Should I actually choose to let these app statistics mentally limit me, then yes that would become a limiting belief, but there is a difference between societal norm and different rules for different people, than a belief that I created that is untrue. I am doing my best not to let what is reality become my reality. I choose to live in a reality that I am infinite, despite those truth bricks that are exist on a daily basis.
I realized that my value comes more in the space of energetics and who I am being in the real world so I deleted all the apps. Besides, who needs another app to make you feel shitty about yourself?
Let’s face it, we are programmed by Hollywood and mass media on a grand scale whether we like it or not. We need more people in that world to shed light on the overlooked cultures of our country and society as a whole. We need to promote the things that actually give well being to our country as a whole.
This all affects the rest of business, athletics, politics, dating and all the things our society has to offer.
Asians, Hispanics, etc are just plain overlooked. We have been buried, and forgotten about. No spotlights, no nothing. (Minus Crazy Rich Asians).
Now, let’s take that into the business space. If the Asian man stereo-type is that of the nerdy accountant, the funny man, the martial arts guru, how does that translate to being heard and respected in an American business culture? Not very well. We(Asian men and every other POC) have to fight a lot more for that respect because of subconscious bias.
Sharing from my experience, my point here is that even as a good looking half Asian American Male, I’ve had to work way harder to just not be overlooked, let alone make a dent in this world of ours. In many ways it’s been so challenging to navigate our culture and society to get to where I’m at today.

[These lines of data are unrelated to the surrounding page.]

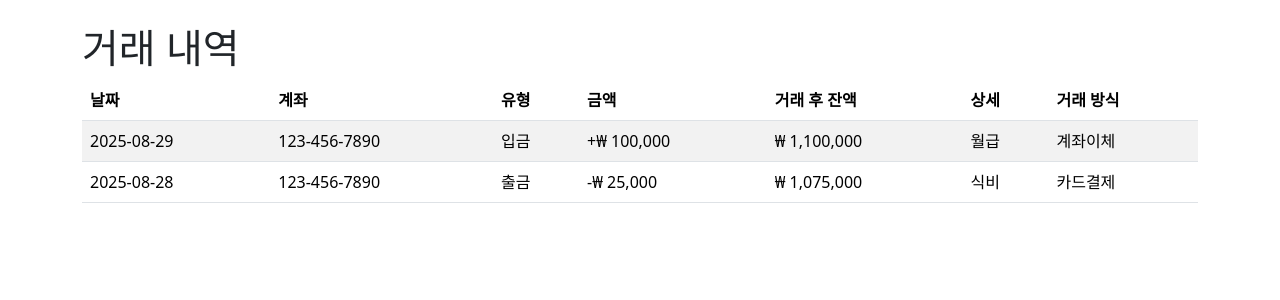
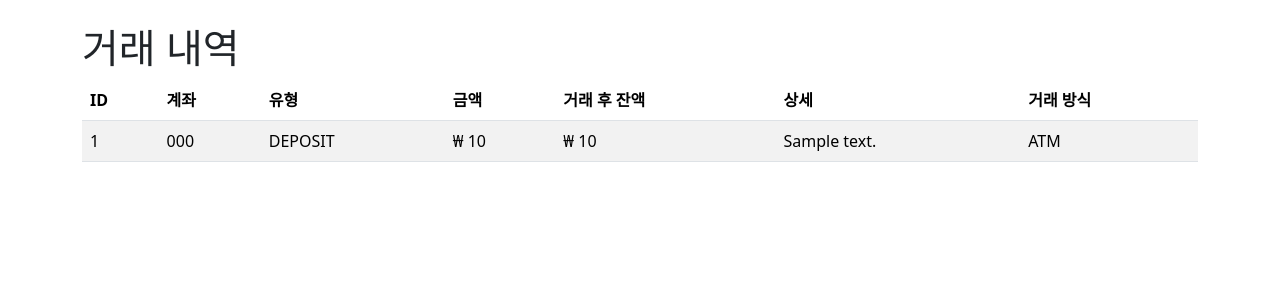
Before and after one commit to oz-be-12-viral-marketing/viral-marketing, a Django app: page /transactions/ in a window 1280 px wide. Shown: the part 56-356 px from the top of the page. Run offline with Django 5.2, Linux system fonts and the light colour scheme; a user stored in the database is signed in; tables that the repository leaves empty hold one stand-in row (values such as "Sample post"); parts of the project's set-up code (start-up, migrations or seed data) failed here and were passed over.

Commit message:
feat: Populate account and transaction lists with dynamic data

```diff
--- a/apps/frontend/views.py
+++ b/apps/frontend/views.py
@@ -1,14 +1,14 @@
 from django.shortcuts import render, redirect
 from django.contrib.auth.decorators import login_required
-from django.contrib import auth # Import auth module
+from django.contrib import auth
 from apps.accounts.models import Account
 from apps.transaction_history.models import TransactionHistory
 from django.db.models import Sum
-from .forms import LoginForm, RegisterForm # Import the new forms
+from .forms import LoginForm, RegisterForm
 
 # Create your views here.
 
-@login_required # Ensure user is logged in to access dashboard
+@login_required
 def dashboard_view(request):
     user_accounts = Account.objects.filter(user=request.user)
     total_balance = user_accounts.aggregate(Sum('balance'))['balance__sum'] or 0
@@ -30,7 +30,7 @@ def login_view(request):
     if request.method == 'POST':
         form = LoginForm(request.POST)
         if form.is_valid():
-            user = form.user_cache # User is stored in form.user_cache by clean method
+            user = form.user_cache
             auth.login(request, user)
             return redirect('dashboard')
     else:
@@ -45,15 +45,23 @@ def register_view(request):
         form = RegisterForm(request.POST)
         if form.is_valid():
             form.save()
-            return redirect('login') # Redirect to login after successful registration
+            return redirect('login')
     else:
         form = RegisterForm()
     return render(request, 'register.html', {'form': form})
 
 @login_required
 def accounts_list_view(request):
-    return render(request, 'accounts_list.html')
+    accounts = Account.objects.filter(user=request.user).order_by('id')
+    context = {
+        'accounts': accounts
+    }
+    return render(request, 'accounts_list.html', context)
 
 @login_required
 def transactions_list_view(request):
-    return render(request, 'transactions_list.html')
+    transactions = TransactionHistory.objects.filter(account__user=request.user).order_by('-id')
+    context = {
+        'transactions': transactions
+    }
+    return render(request, 'transactions_list.html', context)
--- a/templates/transactions_list.html
+++ b/templates/transactions_list.html
@@ -1,4 +1,5 @@
 {% extends 'base.html' %}
+{% load humanize %}
 
 {% block title %}거래 내역{% endblock %}
 
@@ -6,10 +7,11 @@
 <div class="row">
     <div class="col-md-12">
         <h1>거래 내역</h1>
+        {% if transactions %}
         <table class="table table-striped">
             <thead>
                 <tr>
-                    <th scope="col">날짜</th>
+                    <th scope="col">ID</th>
                     <th scope="col">계좌</th>
                     <th scope="col">유형</th>
                     <th scope="col">금액</th>
@@ -19,27 +21,22 @@
                 </tr>
             </thead>
             <tbody>
+                {% for transaction in transactions %}
                 <tr>
-                    <td>2025-08-29</td>
-                    <td>123-456-7890</td>
-                    <td>입금</td>
-                    <td>+₩ 100,000</td>
-                    <td>₩ 1,100,000</td>
-                    <td>월급</td>
-                    <td>계좌이체</td>
+                    <td>{{ transaction.id }}</td>
+                    <td>{{ transaction.account.account_number }}</td> {# Access related account's number #}
+                    <td>{{ transaction.transaction_type }}</td>
+                    <td>₩ {{ transaction.amount|floatformat:0|intcomma }}</td>
+                    <td>₩ {{ transaction.balance_after|floatformat:0|intcomma }}</td>
+                    <td>{{ transaction.transaction_detail|default:"-" }}</td> {# Display "-" if detail is empty #}
+                    <td>{{ transaction.transaction_method }}</td>
                 </tr>
-                <tr>
-                    <td>2025-08-28</td>
-                    <td>123-456-7890</td>
-                    <td>출금</td>
-                    <td>-₩ 25,000</td>
-                    <td>₩ 1,075,000</td>
-                    <td>식비</td>
-                    <td>카드결제</td>
-                </tr>
-                <!-- Add more rows as needed -->
+                {% endfor %}
             </tbody>
         </table>
+        {% else %}
+        <p>등록된 거래 내역이 없습니다.</p>
+        {% endif %}
     </div>
 </div>
 {% endblock %}
```
Also changed, not shown: templates/accounts_list.html (+13 -14 lines).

And yes, I am damn proud of the accomplishments I’ve made in this world that I’ve created and continue to work to create even more of that. I acknowledge that I too, despite somewhat humble upbringings, I’ve worked for every penny I’ve made, but also have privilege in my own.
In lieu of the black and people of color movement happening to day, I wanted to add to the conversation especially since the only thing we’ve heard about Asians this year is the hate crimes for being Asian when the virus came from China, but even that was silenced pretty quickly. It never even made to the mainstream conversation.
Where are the Asian superhero movies? Where are they cultural drivers that promote the rest of us? How can we shed light to the Asians in our culture that are moving the needle?
I think there’s been an effort be “multicultural” but really, it’s still just a “United Colors of Benetton” play of “Oh, look at us, we’re inclusive” but really it just feels patronizing to us minorities. I think Hollywood, media, and the machine needs to spotlight people in minority cultures. Or we just destroy that system all together, but until then I think we can all do our best to spotlight and celebrate minorities.
I’m not saying I know what the answer is, but do want to shed light on the conversation, and keep it going.
I’m just asking you to notice, and hell spotlight some Asian folks if you have the platform.
And really, at the end of the day, we’re all just stardust going for a ride in the gift of this human experience. We get to choose the reality that we want to create and live in.